## What you have to do
Report each line of the data that has "shown" somewhere in it.

==== Entries provided ====

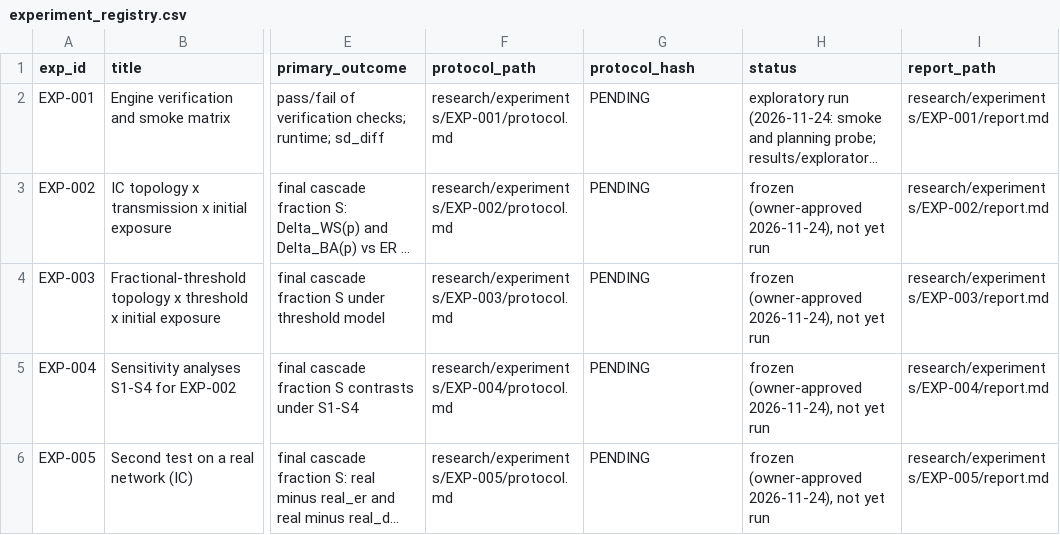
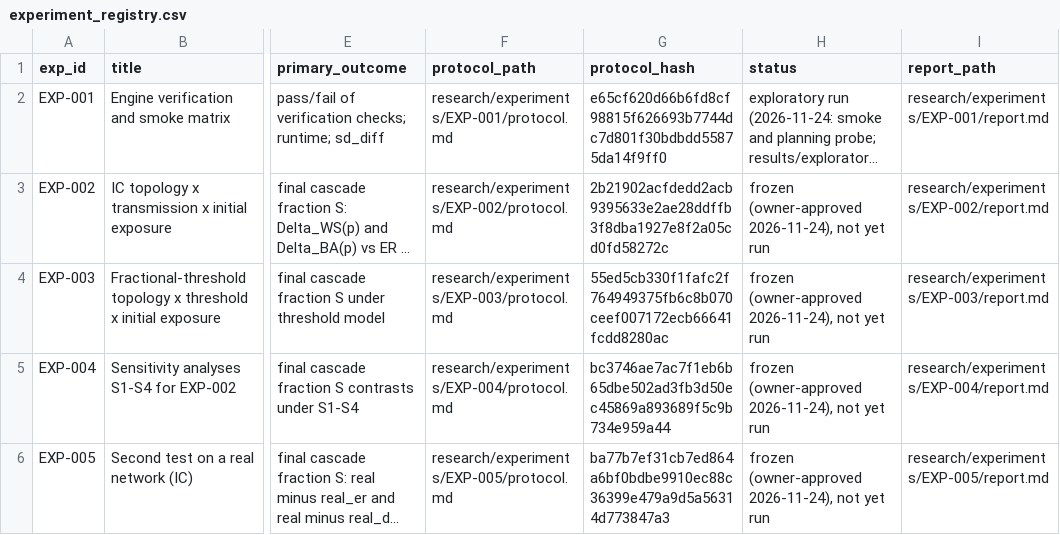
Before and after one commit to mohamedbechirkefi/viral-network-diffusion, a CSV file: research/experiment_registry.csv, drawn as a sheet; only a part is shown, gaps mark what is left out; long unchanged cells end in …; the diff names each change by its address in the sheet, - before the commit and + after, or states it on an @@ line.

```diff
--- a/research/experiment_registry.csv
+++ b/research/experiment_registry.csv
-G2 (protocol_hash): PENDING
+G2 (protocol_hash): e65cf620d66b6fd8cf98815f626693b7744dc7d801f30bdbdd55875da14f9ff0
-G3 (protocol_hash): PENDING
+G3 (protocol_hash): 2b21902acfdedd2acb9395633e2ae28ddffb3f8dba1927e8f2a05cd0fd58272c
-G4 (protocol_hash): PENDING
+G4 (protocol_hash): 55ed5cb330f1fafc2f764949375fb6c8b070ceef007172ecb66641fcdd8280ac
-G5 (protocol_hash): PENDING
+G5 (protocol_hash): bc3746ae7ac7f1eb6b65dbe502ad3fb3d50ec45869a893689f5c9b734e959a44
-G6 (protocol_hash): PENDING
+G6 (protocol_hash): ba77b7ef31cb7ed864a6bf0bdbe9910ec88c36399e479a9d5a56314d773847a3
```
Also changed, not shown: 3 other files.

====

## Task result
Before and after one commit to mohamedbechirkefi/viral-network-diffusion, a CSV file: research/experiment_registry.csv, drawn as a sheet; only a part is shown, gaps mark what is left out; long unchanged cells end in …; the diff names each change by its address in the sheet, - before the commit and + after, or states it on an @@ line.
Also changed, not shown: 3 other files.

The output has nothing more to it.